▶ **ABOUT THIS EXERCISE**: Reproduce the records exactly through the line with "Also changed, not shown: data/observations.csv, 7".

▶ **THE RECORDS**:
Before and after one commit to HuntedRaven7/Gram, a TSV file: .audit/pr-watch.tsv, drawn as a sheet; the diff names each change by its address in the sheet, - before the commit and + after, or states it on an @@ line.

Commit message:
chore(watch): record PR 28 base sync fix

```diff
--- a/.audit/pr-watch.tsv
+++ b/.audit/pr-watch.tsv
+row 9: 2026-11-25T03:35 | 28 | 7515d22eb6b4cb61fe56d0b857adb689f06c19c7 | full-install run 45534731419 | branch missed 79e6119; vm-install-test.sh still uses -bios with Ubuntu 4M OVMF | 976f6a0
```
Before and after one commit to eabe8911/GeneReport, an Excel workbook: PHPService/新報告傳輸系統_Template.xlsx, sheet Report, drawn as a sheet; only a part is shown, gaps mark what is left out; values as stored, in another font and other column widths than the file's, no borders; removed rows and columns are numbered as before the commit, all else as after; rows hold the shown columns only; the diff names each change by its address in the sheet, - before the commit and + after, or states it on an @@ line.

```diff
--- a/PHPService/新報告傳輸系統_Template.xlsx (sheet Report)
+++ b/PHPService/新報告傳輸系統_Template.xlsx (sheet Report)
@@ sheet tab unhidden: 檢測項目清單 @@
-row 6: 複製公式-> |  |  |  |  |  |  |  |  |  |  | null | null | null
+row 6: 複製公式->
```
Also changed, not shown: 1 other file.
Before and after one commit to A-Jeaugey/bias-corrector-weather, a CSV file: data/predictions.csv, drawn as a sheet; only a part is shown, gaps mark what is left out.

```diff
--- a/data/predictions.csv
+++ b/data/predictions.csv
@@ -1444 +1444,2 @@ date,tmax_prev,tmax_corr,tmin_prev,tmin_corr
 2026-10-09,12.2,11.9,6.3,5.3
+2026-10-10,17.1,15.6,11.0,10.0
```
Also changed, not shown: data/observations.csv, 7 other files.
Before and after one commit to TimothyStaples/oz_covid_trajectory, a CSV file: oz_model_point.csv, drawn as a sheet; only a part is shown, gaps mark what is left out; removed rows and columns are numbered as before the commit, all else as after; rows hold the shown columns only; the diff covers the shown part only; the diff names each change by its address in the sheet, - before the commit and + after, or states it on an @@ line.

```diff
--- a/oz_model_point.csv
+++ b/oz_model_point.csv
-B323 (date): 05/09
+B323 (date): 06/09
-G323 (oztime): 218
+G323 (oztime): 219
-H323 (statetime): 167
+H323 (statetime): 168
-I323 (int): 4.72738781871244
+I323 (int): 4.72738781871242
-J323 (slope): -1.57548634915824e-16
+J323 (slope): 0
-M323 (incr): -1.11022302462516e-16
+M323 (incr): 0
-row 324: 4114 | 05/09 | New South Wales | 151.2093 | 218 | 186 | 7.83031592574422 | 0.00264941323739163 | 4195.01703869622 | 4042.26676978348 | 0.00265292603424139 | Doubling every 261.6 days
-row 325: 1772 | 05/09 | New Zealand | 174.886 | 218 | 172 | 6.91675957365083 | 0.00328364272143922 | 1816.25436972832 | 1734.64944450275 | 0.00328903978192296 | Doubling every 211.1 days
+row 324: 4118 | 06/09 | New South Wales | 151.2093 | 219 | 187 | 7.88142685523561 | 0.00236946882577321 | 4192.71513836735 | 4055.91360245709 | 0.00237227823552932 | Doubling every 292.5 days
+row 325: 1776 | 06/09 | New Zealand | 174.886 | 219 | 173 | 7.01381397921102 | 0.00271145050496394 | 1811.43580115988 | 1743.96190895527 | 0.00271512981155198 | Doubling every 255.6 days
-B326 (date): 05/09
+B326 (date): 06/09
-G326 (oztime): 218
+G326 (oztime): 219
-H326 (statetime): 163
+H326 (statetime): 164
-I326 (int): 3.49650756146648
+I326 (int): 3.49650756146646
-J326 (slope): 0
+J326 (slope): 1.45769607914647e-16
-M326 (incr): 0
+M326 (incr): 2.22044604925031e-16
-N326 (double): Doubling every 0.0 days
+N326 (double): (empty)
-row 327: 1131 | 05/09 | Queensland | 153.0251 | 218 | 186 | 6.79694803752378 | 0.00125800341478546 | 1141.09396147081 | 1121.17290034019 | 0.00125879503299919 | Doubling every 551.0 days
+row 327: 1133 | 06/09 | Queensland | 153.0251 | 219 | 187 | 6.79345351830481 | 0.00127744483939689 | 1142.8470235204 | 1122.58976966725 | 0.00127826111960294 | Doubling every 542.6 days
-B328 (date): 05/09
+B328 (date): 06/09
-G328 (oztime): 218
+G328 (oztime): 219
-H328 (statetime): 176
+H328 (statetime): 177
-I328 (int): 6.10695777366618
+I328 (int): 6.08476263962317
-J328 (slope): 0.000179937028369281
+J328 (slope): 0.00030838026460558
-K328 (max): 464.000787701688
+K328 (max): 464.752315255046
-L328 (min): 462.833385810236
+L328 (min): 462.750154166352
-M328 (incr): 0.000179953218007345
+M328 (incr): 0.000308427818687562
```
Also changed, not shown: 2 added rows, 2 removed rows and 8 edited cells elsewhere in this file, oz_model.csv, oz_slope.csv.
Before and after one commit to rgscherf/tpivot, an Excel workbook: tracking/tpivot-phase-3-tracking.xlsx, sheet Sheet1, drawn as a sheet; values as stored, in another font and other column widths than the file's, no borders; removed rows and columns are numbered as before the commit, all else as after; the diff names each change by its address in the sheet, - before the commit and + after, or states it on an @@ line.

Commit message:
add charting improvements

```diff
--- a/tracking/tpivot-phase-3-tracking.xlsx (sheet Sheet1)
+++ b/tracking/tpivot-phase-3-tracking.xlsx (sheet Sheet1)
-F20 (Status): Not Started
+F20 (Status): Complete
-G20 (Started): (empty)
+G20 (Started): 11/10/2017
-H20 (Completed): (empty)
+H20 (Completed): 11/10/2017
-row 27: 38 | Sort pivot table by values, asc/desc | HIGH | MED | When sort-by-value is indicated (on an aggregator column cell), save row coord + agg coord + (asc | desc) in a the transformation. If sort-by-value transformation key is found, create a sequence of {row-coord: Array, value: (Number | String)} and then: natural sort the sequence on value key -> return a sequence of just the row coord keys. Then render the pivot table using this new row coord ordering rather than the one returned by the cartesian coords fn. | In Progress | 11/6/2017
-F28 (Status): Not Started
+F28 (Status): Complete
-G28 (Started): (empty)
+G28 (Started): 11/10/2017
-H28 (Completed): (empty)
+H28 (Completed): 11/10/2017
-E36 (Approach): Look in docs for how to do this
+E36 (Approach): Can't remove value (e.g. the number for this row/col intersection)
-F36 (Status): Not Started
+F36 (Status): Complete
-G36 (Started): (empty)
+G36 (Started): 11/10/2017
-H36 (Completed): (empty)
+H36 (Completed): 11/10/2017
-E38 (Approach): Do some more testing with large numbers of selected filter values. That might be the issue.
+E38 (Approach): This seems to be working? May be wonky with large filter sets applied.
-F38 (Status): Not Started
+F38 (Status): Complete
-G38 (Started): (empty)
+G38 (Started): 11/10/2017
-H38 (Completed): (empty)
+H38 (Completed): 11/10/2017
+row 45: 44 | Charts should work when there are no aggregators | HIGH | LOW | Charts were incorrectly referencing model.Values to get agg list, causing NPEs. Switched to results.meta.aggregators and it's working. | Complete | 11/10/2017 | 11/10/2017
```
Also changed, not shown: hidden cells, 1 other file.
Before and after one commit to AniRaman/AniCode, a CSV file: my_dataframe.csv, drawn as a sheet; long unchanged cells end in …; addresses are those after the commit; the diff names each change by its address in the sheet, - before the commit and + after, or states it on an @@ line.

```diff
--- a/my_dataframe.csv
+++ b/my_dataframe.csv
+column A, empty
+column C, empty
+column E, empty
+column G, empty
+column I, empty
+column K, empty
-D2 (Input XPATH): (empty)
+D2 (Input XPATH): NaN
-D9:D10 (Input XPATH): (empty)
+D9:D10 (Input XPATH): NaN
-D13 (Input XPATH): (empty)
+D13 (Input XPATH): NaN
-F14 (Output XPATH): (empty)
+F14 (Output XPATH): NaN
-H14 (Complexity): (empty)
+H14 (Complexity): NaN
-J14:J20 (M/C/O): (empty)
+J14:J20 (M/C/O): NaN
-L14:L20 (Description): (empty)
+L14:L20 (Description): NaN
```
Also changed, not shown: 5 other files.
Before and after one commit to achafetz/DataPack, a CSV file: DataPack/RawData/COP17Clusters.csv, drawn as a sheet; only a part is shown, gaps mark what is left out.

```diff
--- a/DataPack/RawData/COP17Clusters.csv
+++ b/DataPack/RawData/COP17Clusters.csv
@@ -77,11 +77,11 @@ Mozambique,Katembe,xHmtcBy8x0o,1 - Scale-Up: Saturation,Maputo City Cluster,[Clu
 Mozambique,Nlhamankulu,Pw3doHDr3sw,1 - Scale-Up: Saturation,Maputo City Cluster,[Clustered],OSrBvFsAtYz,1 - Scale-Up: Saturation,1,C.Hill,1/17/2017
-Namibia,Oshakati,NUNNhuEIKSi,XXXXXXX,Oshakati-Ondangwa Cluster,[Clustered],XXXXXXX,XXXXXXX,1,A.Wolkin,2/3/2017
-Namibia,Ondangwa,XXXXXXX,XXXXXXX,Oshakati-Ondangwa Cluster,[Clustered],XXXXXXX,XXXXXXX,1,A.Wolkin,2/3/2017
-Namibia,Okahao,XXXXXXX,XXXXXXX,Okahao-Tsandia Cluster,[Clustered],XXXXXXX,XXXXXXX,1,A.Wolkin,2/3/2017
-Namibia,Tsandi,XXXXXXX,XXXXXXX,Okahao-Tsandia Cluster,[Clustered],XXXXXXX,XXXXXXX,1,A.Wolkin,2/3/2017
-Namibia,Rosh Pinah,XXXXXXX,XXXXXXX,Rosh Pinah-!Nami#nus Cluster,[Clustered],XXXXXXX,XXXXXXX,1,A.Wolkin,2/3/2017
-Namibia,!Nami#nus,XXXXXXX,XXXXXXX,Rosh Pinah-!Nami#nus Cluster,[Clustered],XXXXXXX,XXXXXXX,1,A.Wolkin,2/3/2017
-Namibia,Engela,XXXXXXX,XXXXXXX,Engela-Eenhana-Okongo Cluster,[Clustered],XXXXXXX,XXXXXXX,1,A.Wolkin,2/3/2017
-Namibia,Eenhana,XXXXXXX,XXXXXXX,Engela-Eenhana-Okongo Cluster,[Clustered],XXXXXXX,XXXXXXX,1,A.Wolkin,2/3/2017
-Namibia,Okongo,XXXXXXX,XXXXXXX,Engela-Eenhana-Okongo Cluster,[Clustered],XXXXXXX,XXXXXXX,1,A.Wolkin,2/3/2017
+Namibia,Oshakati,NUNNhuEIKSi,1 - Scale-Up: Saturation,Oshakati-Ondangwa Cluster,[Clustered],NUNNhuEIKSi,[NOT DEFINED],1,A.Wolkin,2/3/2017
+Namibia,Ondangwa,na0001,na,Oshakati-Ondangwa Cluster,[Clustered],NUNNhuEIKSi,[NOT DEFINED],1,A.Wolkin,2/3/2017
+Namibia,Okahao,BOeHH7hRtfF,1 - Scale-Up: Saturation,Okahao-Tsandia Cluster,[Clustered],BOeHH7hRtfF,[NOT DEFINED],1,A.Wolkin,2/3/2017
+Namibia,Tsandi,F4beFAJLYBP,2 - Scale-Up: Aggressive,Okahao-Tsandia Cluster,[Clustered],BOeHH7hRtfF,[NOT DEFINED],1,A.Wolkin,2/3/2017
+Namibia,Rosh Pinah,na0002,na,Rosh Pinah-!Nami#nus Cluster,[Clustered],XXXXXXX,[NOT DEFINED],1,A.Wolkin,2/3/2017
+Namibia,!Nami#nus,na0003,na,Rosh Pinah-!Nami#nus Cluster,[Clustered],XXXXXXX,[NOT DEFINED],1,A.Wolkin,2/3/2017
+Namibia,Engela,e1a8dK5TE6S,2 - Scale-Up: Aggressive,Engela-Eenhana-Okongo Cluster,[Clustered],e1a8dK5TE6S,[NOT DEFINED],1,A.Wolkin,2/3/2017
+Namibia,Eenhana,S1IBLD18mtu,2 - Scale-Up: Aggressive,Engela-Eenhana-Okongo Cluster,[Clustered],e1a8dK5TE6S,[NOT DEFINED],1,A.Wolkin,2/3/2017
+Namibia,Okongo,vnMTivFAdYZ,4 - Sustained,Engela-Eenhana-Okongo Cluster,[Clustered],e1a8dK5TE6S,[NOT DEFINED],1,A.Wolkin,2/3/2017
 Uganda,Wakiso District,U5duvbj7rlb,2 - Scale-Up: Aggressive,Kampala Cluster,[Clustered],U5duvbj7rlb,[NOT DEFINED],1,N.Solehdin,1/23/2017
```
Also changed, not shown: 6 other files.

▶ **ANSWER**:
Before and after one commit to HuntedRaven7/Gram, a TSV file: .audit/pr-watch.tsv, drawn as a sheet; the diff names each change by its address in the sheet, - before the commit and + after, or states it on an @@ line.

Commit message:
chore(watch): record PR 28 base sync fix

```diff
--- a/.audit/pr-watch.tsv
+++ b/.audit/pr-watch.tsv
+row 9: 2026-11-25T03:35 | 28 | 7515d22eb6b4cb61fe56d0b857adb689f06c19c7 | full-install run 45534731419 | branch missed 79e6119; vm-install-test.sh still uses -bios with Ubuntu 4M OVMF | 976f6a0
```
Before and after one commit to eabe8911/GeneReport, an Excel workbook: PHPService/新報告傳輸系統_Template.xlsx, sheet Report, drawn as a sheet; only a part is shown, gaps mark what is left out; values as stored, in another font and other column widths than the file's, no borders; removed rows and columns are numbered as before the commit, all else as after; rows hold the shown columns only; the diff names each change by its address in the sheet, - before the commit and + after, or states it on an @@ line.

```diff
--- a/PHPService/新報告傳輸系統_Template.xlsx (sheet Report)
+++ b/PHPService/新報告傳輸系統_Template.xlsx (sheet Report)
@@ sheet tab unhidden: 檢測項目清單 @@
-row 6: 複製公式-> |  |  |  |  |  |  |  |  |  |  | null | null | null
+row 6: 複製公式->
```
Also changed, not shown: 1 other file.
Before and after one commit to A-Jeaugey/bias-corrector-weather, a CSV file: data/predictions.csv, drawn as a sheet; only a part is shown, gaps mark what is left out.

```diff
--- a/data/predictions.csv
+++ b/data/predictions.csv
@@ -1444 +1444,2 @@ date,tmax_prev,tmax_corr,tmin_prev,tmin_corr
 2026-10-09,12.2,11.9,6.3,5.3
+2026-10-10,17.1,15.6,11.0,10.0
```
Also changed, not shown: data/observations.csv, 7 other files.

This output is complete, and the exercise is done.